Employment in the U.S. construction industry was down 3,000 jobs in December, one month after it had hit a 10-year high.
Meanwhile, average hourly earnings continued to rise in the industry, according to a news release issued Friday by the Associated General Contractors of America. The AGC said that surveys it has conducted of its own members suggest demand for construction services remains strong.
Those findings, combined with the rising pay, make it unlikely that the decline in employment is a sign that the industry is slowing down.
“This report presents mixed signals about the state of the construction industry,” said Ken Simonson, AGC chief economist.

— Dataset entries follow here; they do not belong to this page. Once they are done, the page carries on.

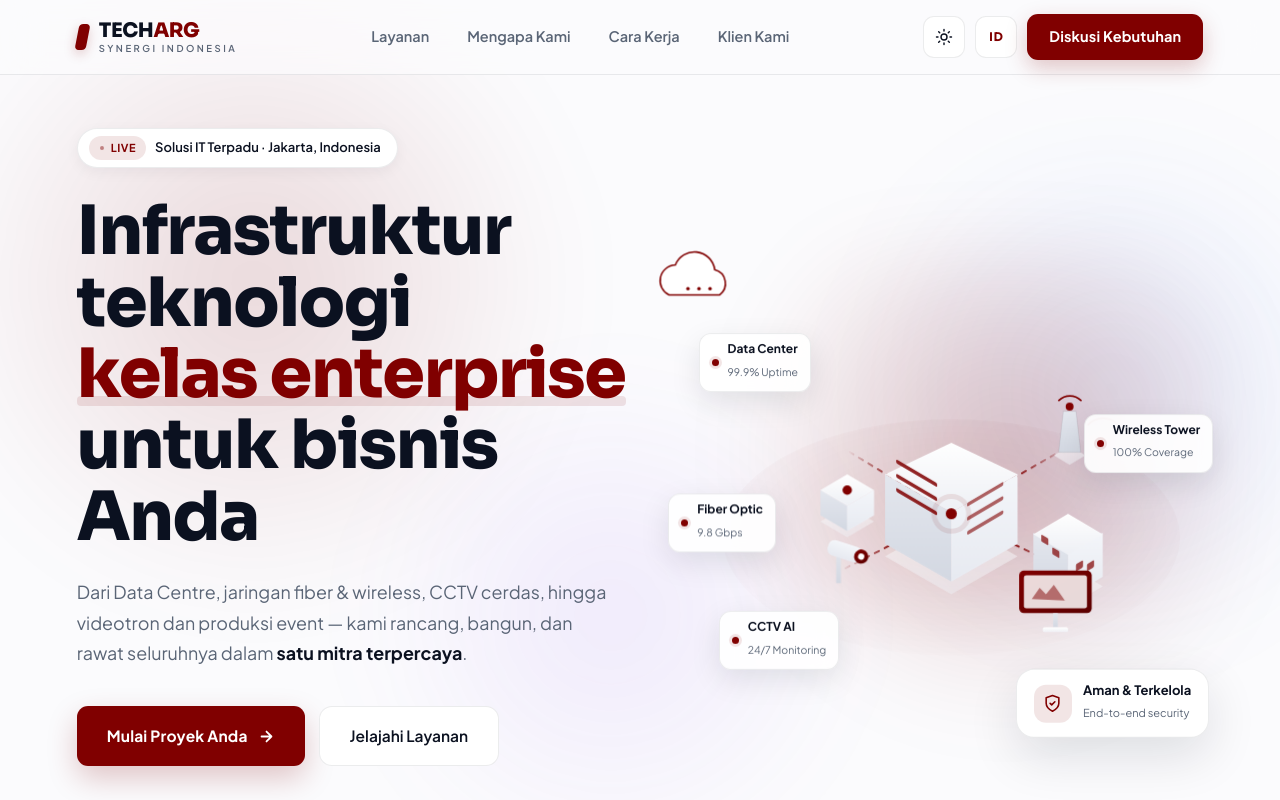
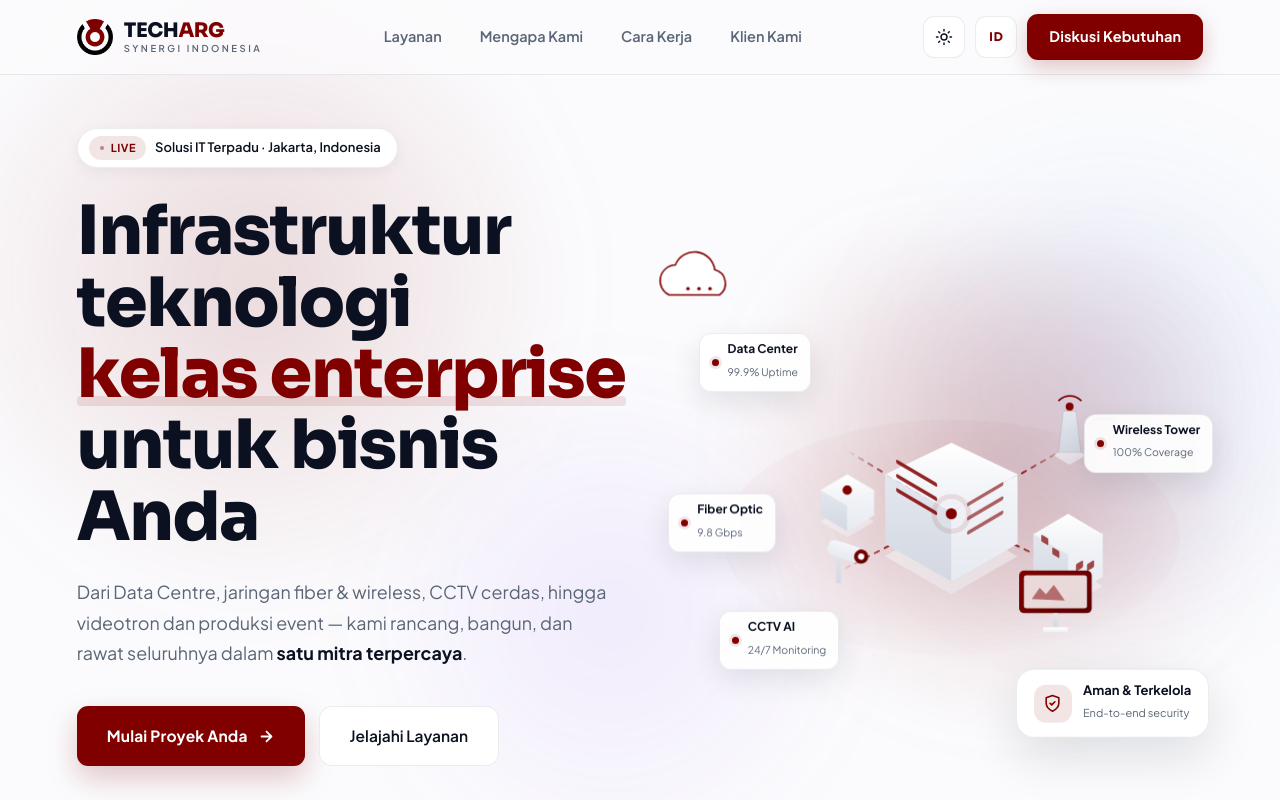
Before and after one commit to aminju14/techarg, a plain HTML site: page index.html in a window 1280 px wide. Shown: the top 800 px of the page. Drawn offline with Linux system fonts and the light colour scheme.

Commit message:
feat: replace abstract brand bar with official logo assets and update favicon set

```diff
--- a/index.html
+++ b/index.html
@@ -5,8 +5,9 @@
 <meta name="viewport" content="width=device-width, initial-scale=1">
 <title data-i18n-title="id">Techarg Synergi Indonesia — Infrastruktur Teknologi Kelas Enterprise</title>
 <meta name="description" data-i18n-meta="id" content="Data Centre, jaringan fiber &amp; wireless, CCTV cerdas, videotron, dan produksi event — satu mitra teknologi terpercaya untuk bisnis Anda di Jakarta.">
-<link rel="icon" type="image/svg+xml" href="favicon.svg">
-<link rel="apple-touch-icon" sizes="180x180" href="favicon.svg">
+<link rel="icon" href="favicon.ico" sizes="any">
+<link rel="icon" type="image/png" sizes="32x32" href="favicon-32.png">
+<link rel="apple-touch-icon" sizes="180x180" href="apple-touch-icon.png">
 <meta name="theme-color" content="#800000">
 <link rel="preconnect" href="https://fonts.googleapis.com">
 <link rel="preconnect" href="https://fonts.gstatic.com" crossorigin>
@@ -72,7 +73,7 @@
   .nav{position:fixed;top:0;left:0;right:0;z-index:100;padding:0 var(--gutter);backdrop-filter:blur(20px) saturate(180%);background:var(--nav-bg);border-bottom:1px solid var(--border);transition:background .4s,border-color .4s}
   .nav-inner{display:flex;align-items:center;justify-content:space-between;gap:16px;padding:14px 0;max-width:var(--maxw);margin:0 auto}
   .brand{display:flex;align-items:center;gap:11px;text-decoration:none}
-  .brand-bar{width:11px;height:26px;border-radius:4px;background:var(--accent);transform:skewX(-11deg);flex-shrink:0;box-shadow:0 4px 12px var(--glow)}
+  .brand-icon{width:36px;height:36px;object-fit:contain;flex-shrink:0}
   .brand-text{display:flex;flex-direction:column;line-height:1.05}
   .brand-text b{font-family:'Sora',sans-serif;font-size:20px;font-weight:800;letter-spacing:-.02em;color:var(--text)}
   .brand-text b .arg{color:var(--accent)}
@@ -336,7 +337,7 @@
     <nav class="nav">
       <div class="nav-inner">
       <a href="#top" class="brand">
-        <span class="brand-bar"></span>
+        <img class="brand-icon" src="assets/logo/techarg-icon.png" alt="Techarg" width="36" height="36">
         <span class="brand-text">
           <b>TECH<span class="arg">ARG</span></b>
           <small>Synergi Indonesia</small>
@@ -368,7 +369,7 @@
     <div class="mobile-menu" id="mobileMenu">
       <div class="mobile-menu-head">
         <span class="brand">
-          <span class="brand-bar"></span>
+          <img class="brand-icon" src="assets/logo/techarg-icon.png" alt="Techarg" width="36" height="36">
           <span class="brand-text"><b>TECH<span class="arg">ARG</span></b><small>Synergi Indonesia</small></span>
         </span>
         <button class="close-btn" id="menuClose" aria-label="Tutup menu">
@@ -761,7 +762,7 @@
       <div class="foot-grid">
         <div class="foot-about">
           <a href="#top" class="brand" style="margin-bottom:0">
-            <span class="brand-bar"></span>
+            <img class="brand-icon" src="assets/logo/techarg-icon.png" alt="Techarg" width="36" height="36">
             <span class="brand-text"><b>TECH<span class="arg">ARG</span></b><small>Synergi Indonesia</small></span>
           </a>
           <p data-i18n="footer.about">Mitra teknologi terpadu untuk infrastruktur IT, jaringan, keamanan, dan solusi visual kelas enterprise.</p>
```
Also changed, not shown: apple-touch-icon.png (added), assets/logo/techarg-icon.png (added), assets/logo/techarg-lockup.png (added), assets/logo/techarg-wordmark.png (added), favicon-32.png (added), favicon.ico (added), favicon.svg (deleted).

Employment in the U.S. construction industry stood at nearly 6.7 million in December, according to figures that were seasonally adjusted to compensate for the decreases that occur almost every winter. The December count may have been by 3,000 from the comparable number from November but was still up by 102,000 from December 2015.
Of the industry’s various sectors, the worst numbers were seen in nonresidential construction. That part of the industry lost 13,400 jobs from November to December.
Figures released by the U.S. Census Bureau on Wednesday, though, suggested that spending in the industry was up by 0.9 percent in December. Nonresidential spending was up 4.9 percent between November and December and residential spending was up 1 percent in the same period.